They are in equilibrium at a high level of intensity. From similar incidents observed over a few moments of time, we can surmise that they eventually become tired of the situation. No one else in the crowd is taking up their level of intensity; they are doing all the audience’s work for it. It is boring to say the same thing over and over again, getting no intelligible response. They will deescalate, going down the scale of emotional intensity simultaneously, keeping in equilibrium step by step.

They will become bored. And in situations of conflict, boredom is the pathway to peace.

Defensiveness

Thursday, July 3rd, 2014

Another outward change which invariably marks the transition from the Age of Conquests to the Age of Affluence, Glubb suggests, is the spread of defensiveness:

The nation, immensely rich, is no longer interested in glory or duty, but is only anxious to retain its wealth and its luxury. It is a period of defensiveness, from the Great Wall of China, to Hadrian’s Wall on the Scottish Border, to the Maginot Line in France in 1939.

Money being in better supply than courage, subsidies instead of weapons are employed to buy off enemies. To justify this departure from ancient tradition, the human mind easily devises its own justi?cation. Military readiness, or aggressiveness, is denounced as primitive and immoral. Civilised peoples are too proud to fight. The conquest of one nation by another is declared to be immoral. Empires are wicked. This intellectual device enables us to suppress our feeling of inferiority, when we read of the heroism of our ancestors, and then ruefully contemplate our position today. ‘It is not that we are afraid to fight,’ we say, ‘but we should consider it immoral.’ This even enables us to assume an attitude of moral superiority.

The weakness of pacifism is that there are still many peoples in the world who are aggressive. Nations who proclaim themselves unwilling to fight are liable to be conquered by peoples in the stage of militarism — perhaps even to see themselves incorporated into some new empire, with the status of mere provinces or colonies.

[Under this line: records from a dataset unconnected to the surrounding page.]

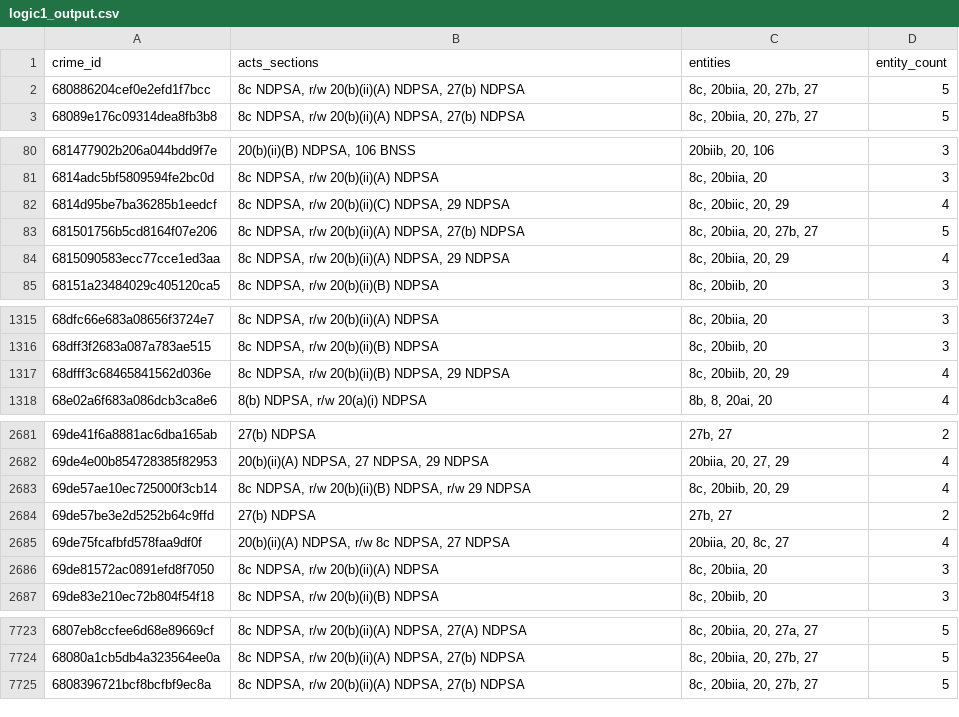
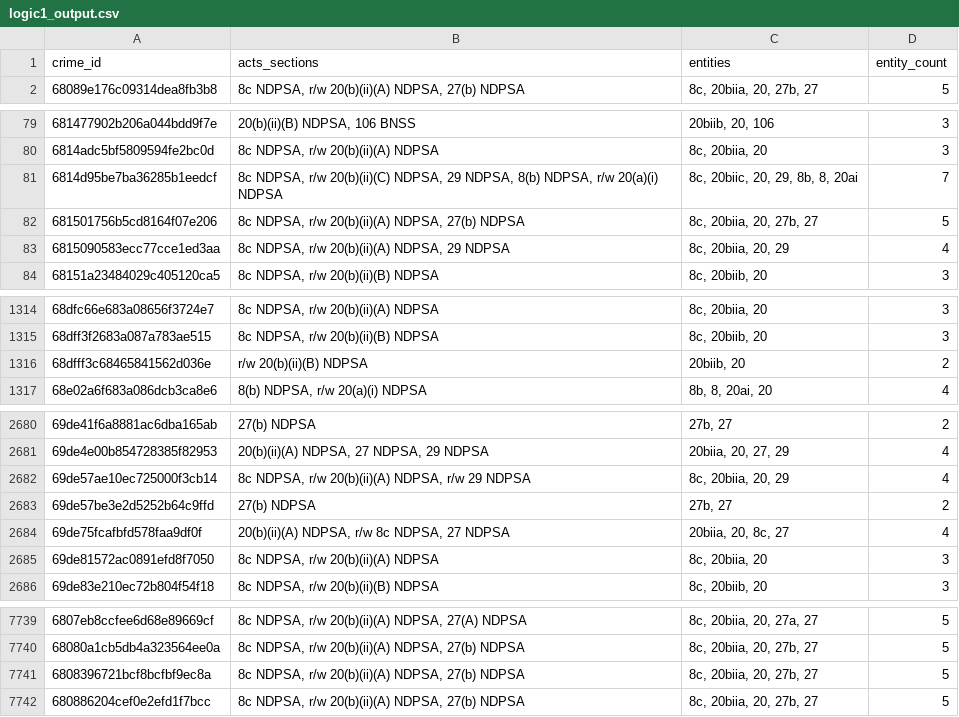
Before and after one commit to ASHISH-RATNA-DARLA/DOPAMS-ETL, a CSV file: section-wise-case-clarification/logic1_output.csv, drawn as a sheet; only a part is shown, gaps mark what is left out; the diff covers the shown part only.

```diff
--- a/section-wise-case-clarification/logic1_output.csv
+++ b/section-wise-case-clarification/logic1_output.csv
@@ -1,3 +1,2 @@
 crime_id,acts_sections,entities,entity_count
-680886204cef0e2efd1f7bcc,"8c NDPSA, r/w 20(b)(ii)(A) NDPSA, 27(b) NDPSA","8c, 20biia, 20, 27b, 27",5
 68089e176c09314dea8fb3b8,"8c NDPSA, r/w 20(b)(ii)(A) NDPSA, 27(b) NDPSA","8c, 20biia, 20, 27b, 27",5
@@ -81,3 +80,3 @@ crime_id,acts_sections,entities,entity_count
 6814adc5bf5809594fe2bc0d,"8c NDPSA, r/w 20(b)(ii)(A) NDPSA","8c, 20biia, 20",3
-6814d95be7ba36285b1eedcf,"8c NDPSA, r/w 20(b)(ii)(C) NDPSA, 29 NDPSA","8c, 20biic, 20, 29",4
+6814d95be7ba36285b1eedcf,"8c NDPSA, r/w 20(b)(ii)(C) NDPSA, 29 NDPSA, 8(b) NDPSA, r/w 20(a)(i) NDPSA","8c, 20biic, 20, 29, 8b, 8, 20ai",7
 681501756b5cd8164f07e206,"8c NDPSA, r/w 20(b)(ii)(A) NDPSA, 27(b) NDPSA","8c, 20biia, 20, 27b, 27",5
@@ -1316,3 +1315,3 @@ crime_id,acts_sections,entities,entity_count
 68dff3f2683a087a783ae515,"8c NDPSA, r/w 20(b)(ii)(B) NDPSA","8c, 20biib, 20",3
-68dfff3c68465841562d036e,"8c NDPSA, r/w 20(b)(ii)(B) NDPSA, 29 NDPSA","8c, 20biib, 20, 29",4
+68dfff3c68465841562d036e,r/w 20(b)(ii)(B) NDPSA,"20biib, 20",2
 68e02a6f683a086dcb3ca8e6,"8(b) NDPSA, r/w 20(a)(i) NDPSA","8b, 8, 20ai, 20",4
@@ -2682,3 +2681,3 @@ crime_id,acts_sections,entities,entity_count
 69de4e00b854728385f82953,"20(b)(ii)(A) NDPSA, 27 NDPSA, 29 NDPSA","20biia, 20, 27, 29",4
-69de57ae10ec725000f3cb14,"8c NDPSA, r/w 20(b)(ii)(B) NDPSA, r/w 29 NDPSA","8c, 20biib, 20, 29",4
+69de57ae10ec725000f3cb14,"8c NDPSA, r/w 20(b)(ii)(A) NDPSA, r/w 29 NDPSA","8c, 20biia, 20, 29",4
 69de57be3e2d5252b64c9ffd,27(b) NDPSA,"27b, 27",2
@@ -7725 +7741,2 @@ crime_id,acts_sections,entities,entity_count
 6808396721bcf8bcfbf9ec8a,"8c NDPSA, r/w 20(b)(ii)(A) NDPSA, 27(b) NDPSA","8c, 20biia, 20, 27b, 27",5
+680886204cef0e2efd1f7bcc,"8c NDPSA, r/w 20(b)(ii)(A) NDPSA, 27(b) NDPSA","8c, 20biia, 20, 27b, 27",5
```
Also changed, not shown: 18 added rows and 1 removed row elsewhere in this file, section-wise-case-clarification/logic2_entity_details.csv, section-wise-case-clarification/logic2_output.csv, 3 other files.
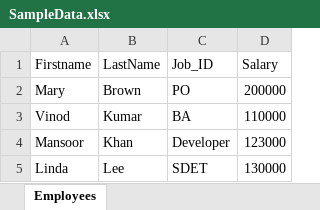
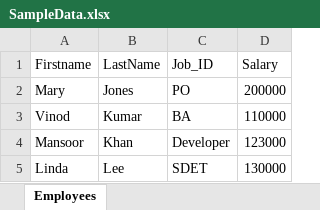
Before and after one commit to Almendovic/cydeo-cucmber-junit, an Excel workbook: SampleData.xlsx, sheet Employees, drawn as a sheet; values as stored, in another font and other column widths than the file's, no borders; the diff names each change by its address in the sheet, - before the commit and + after, or states it on an @@ line.

```diff
--- a/SampleData.xlsx (sheet Employees)
+++ b/SampleData.xlsx (sheet Employees)
-B2 (LastName): Brown
+B2 (LastName): Jones
```
Also changed, not shown: 8 other files.
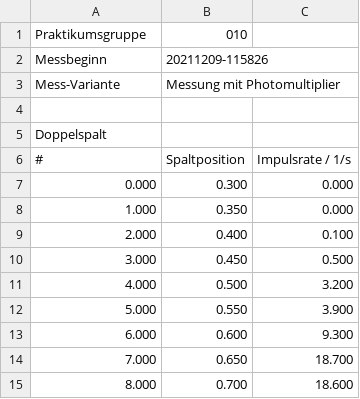
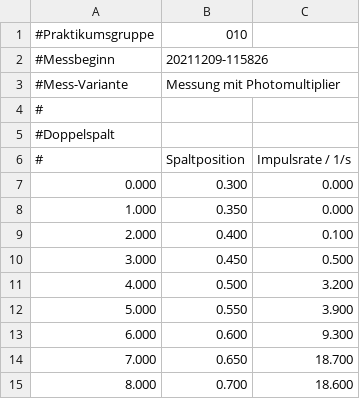
Before and after one commit to jophyjohann/FP_EPI, a CSV file: measurements/EPI_010_20211209-120351_DS_Lampe_Kalibrierung_closed_shutter_20211209-115826.csv, drawn as a sheet.

```diff
--- a/measurements/EPI_010_20211209-120351_DS_Lampe_Kalibrierung_closed_shutter_20211209-115826.csv
+++ b/measurements/EPI_010_20211209-120351_DS_Lampe_Kalibrierung_closed_shutter_20211209-115826.csv
@@ -1,6 +1,6 @@
-Praktikumsgruppe;010
-Messbeginn;20211209-115826
-Mess-Variante;Messung mit Photomultiplier
-
-Doppelspalt
+#Praktikumsgruppe;010
+#Messbeginn;20211209-115826
+#Mess-Variante;Messung mit Photomultiplier
+#
+#Doppelspalt
 #;Spaltposition;Impulsrate / 1/s
```
Also changed, not shown: measurements/EPI_010_20211209-113144_DS_Laser_rechter_Spalt_offen_20211209-112624.csv, measurements/EPI_010_20211209-123020_DS_Lampe_Kalibrierung_zaehlrate_bei_arbeitsspannung_opened_shutter_20211209-122225.csv, 5 other files.
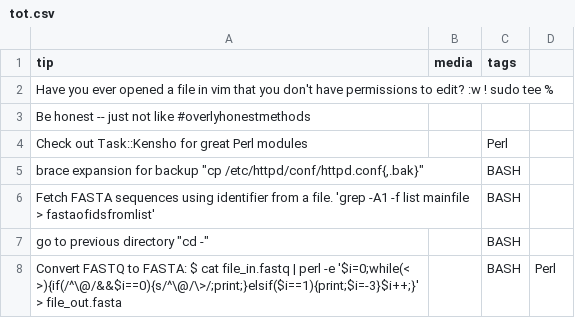
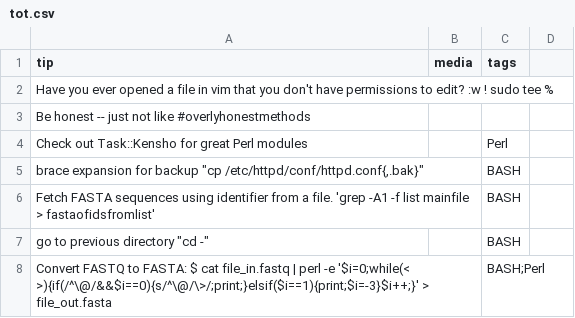
Before and after one commit to abbycabs/TOT, a CSV file: tot.csv, drawn as a sheet.

Commit message:
Update tot.csv

```diff
--- a/tot.csv
+++ b/tot.csv
@@ -7,2 +7,2 @@ tip, media, tags
 "go to previous directory ""cd -""",,BASH
-"Convert FASTQ to FASTA: $ cat file_in.fastq | perl -e '$i=0;while(< >){if(/^\@/&&$i==0){s/^\@/\>/;print;}elsif($i==1){print;$i=-3}$i++;}' > file_out.fasta	",,BASH,Perl
+"Convert FASTQ to FASTA: $ cat file_in.fastq | perl -e '$i=0;while(< >){if(/^\@/&&$i==0){s/^\@/\>/;print;}elsif($i==1){print;$i=-3}$i++;}' > file_out.fasta	",,BASH;Perl
```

When to be prepared to use force and when to give way is a perpetual human problem, which can only be solved, as best we can, in each successive situation as it arises. In fact, however, history seems to indicate that great nations do not normally disarm from motives of conscience, but owing to the weakening of a sense of duty in the citizens, and the increase in selfishness and the desire for wealth and ease.

Practical Advice in Violent Crowd Situations

Wednesday, July 2nd, 2014

Randall Callins offers this practical advice in violent crowd situations:

  • Don’t turn your back.
  • In a situation of violent threat, don’t hide your face.
  • Don’t run away in panic.
  • Above all, don’t fall down.
  • That is to say: your eyes and your face are your strongest weapon of defense.
  • Keep up a clear confrontation with a potential attacker. But don’t raise the level of tension; don’t scream; don’t make further threats; just keep it steady as you can.
  • Don’t get isolated as a single individual surrounded by a cluster of about half a dozen attackers. This is the configuration in photos where persons are badly beaten. Try to stay with at least a small cluster of your own side, but not in the panicky flight mode.

High Noon

Wednesday, July 2nd, 2014

Empires pass through a High Noon, Glubb finds:

That which we may call the High Noon of the nation covers the period of transition from the Age of Conquests to the Age of Affluence: the age of Augustus in Rome, that of Harun al-Rashid in Baghdad, of Sulaiman the Magnificent in the Ottoman Empire, or of Queen Victoria in Britain. Perhaps we might add the age of Woodrow Wilson in the United States.

All these periods reveal the same characteristics. The immense wealth accumulated in the nation dazzles the onlookers. Enough of the ancient virtues of courage, energy and patriotism survive to enable the state successfully to defend its frontiers. But, beneath the surface, greed for money is gradually replacing duty and public service. Indeed the change might be summarised as being from service to selfishness.